Brief: An exact reproduction of the records is required. Images must be left out.

Information shown Start Marker

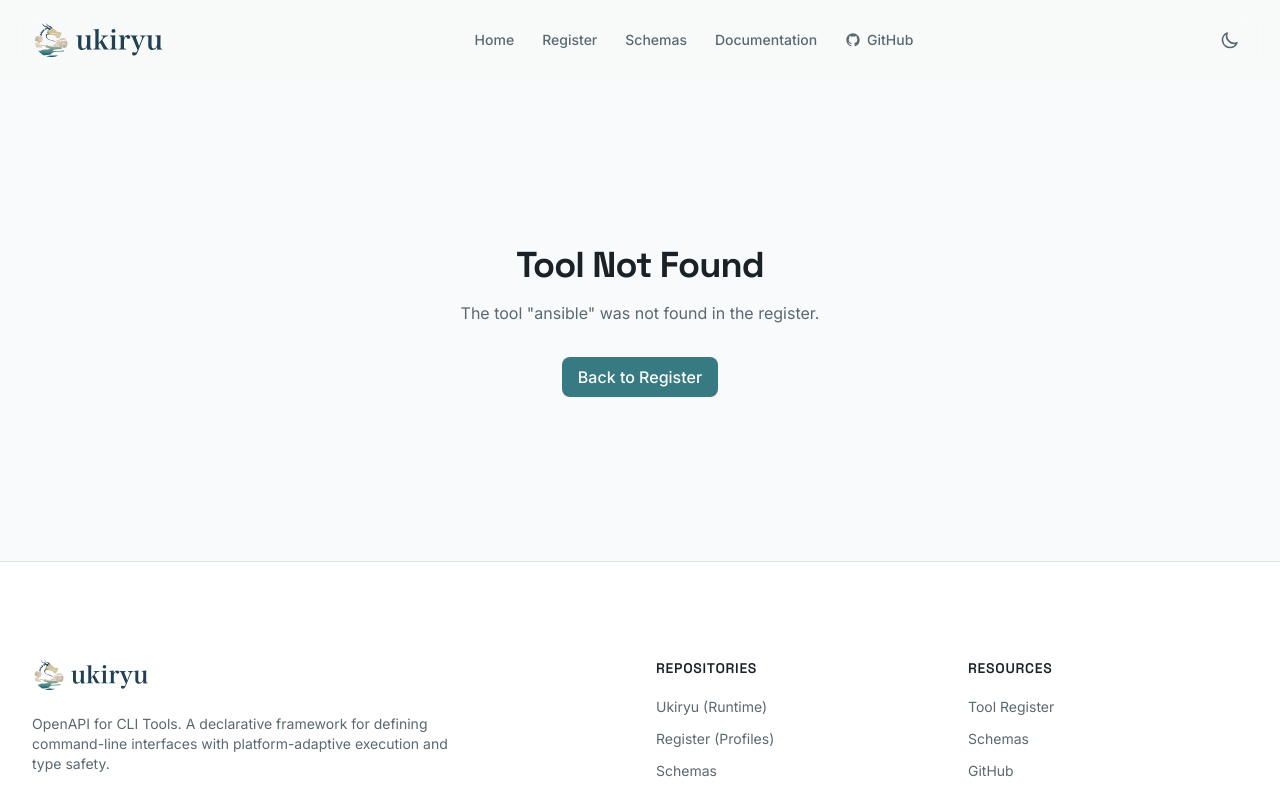
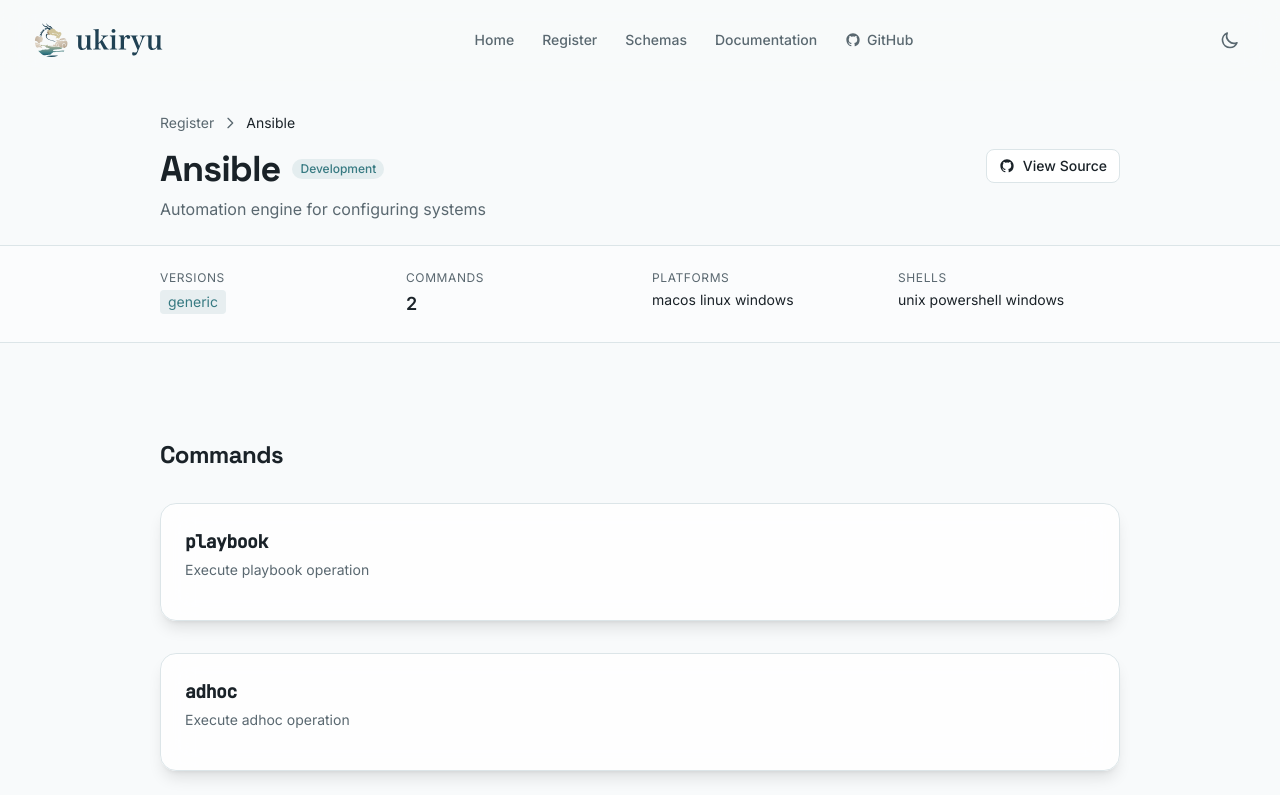
Before and after one commit to ukiryu/ukiryu.github.io, a Vue app: page /register/ansible in a window 1280 px wide. Shown: the top 795 px of the page. Built offline with nearby package versions, Linux system fonts and the light colour scheme.

Commit message:
fix(register): return basic info for tools without detailed entries

```diff
--- a/src/data/tools-detail.js
+++ b/src/data/tools-detail.js
@@ -305,9 +305,32 @@
   },
 }
 
-// Get tool by name
+// Get tool by name (returns detailed info if available, otherwise basic info)
 export function getTool(name) {
-  return toolsDetail[name] || null
+  // First check if we have detailed info
+  if (toolsDetail[name]) {
+    return toolsDetail[name]
+  }
+
+  // Otherwise, find in toolsList and create a basic detail object
+  const basicTool = toolsList.find(t => t.name === name)
+  if (!basicTool) return null
+
+  // Create a detail object from basic info
+  return {
+    name: basicTool.name,
+    display_name: basicTool.display_name,
+    description: basicTool.description,
+    version: basicTool.versions[0] || 'generic',
+    versions: basicTool.versions,
+    commands: basicTool.commands.map(cmd => ({
+      name: cmd,
+      description: `Execute ${cmd} operation`,
+    })),
+    platforms: ['macos', 'linux', 'windows'],
+    shells: ['unix', 'powershell', 'windows'],
+    category: basicTool.category,
+  }
 }
 
 // Stats
```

Information shown End Marker

Output for this exercise:
Before and after one commit to ukiryu/ukiryu.github.io, a Vue app: page /register/ansible in a window 1280 px wide. Shown: the top 795 px of the page. Built offline with nearby package versions, Linux system fonts and the light colour scheme.

Commit message:
fix(register): return basic info for tools without detailed entries

```diff
--- a/src/data/tools-detail.js
+++ b/src/data/tools-detail.js
@@ -305,9 +305,32 @@
   },
 }
 
-// Get tool by name
+// Get tool by name (returns detailed info if available, otherwise basic info)
 export function getTool(name) {
-  return toolsDetail[name] || null
+  // First check if we have detailed info
+  if (toolsDetail[name]) {
+    return toolsDetail[name]
+  }
+
+  // Otherwise, find in toolsList and create a basic detail object
+  const basicTool = toolsList.find(t => t.name === name)
+  if (!basicTool) return null
+
+  // Create a detail object from basic info
+  return {
+    name: basicTool.name,
+    display_name: basicTool.display_name,
+    description: basicTool.description,
+    version: basicTool.versions[0] || 'generic',
+    versions: basicTool.versions,
+    commands: basicTool.commands.map(cmd => ({
+      name: cmd,
+      description: `Execute ${cmd} operation`,
+    })),
+    platforms: ['macos', 'linux', 'windows'],
+    shells: ['unix', 'powershell', 'windows'],
+    category: basicTool.category,
+  }
 }
 
 // Stats
```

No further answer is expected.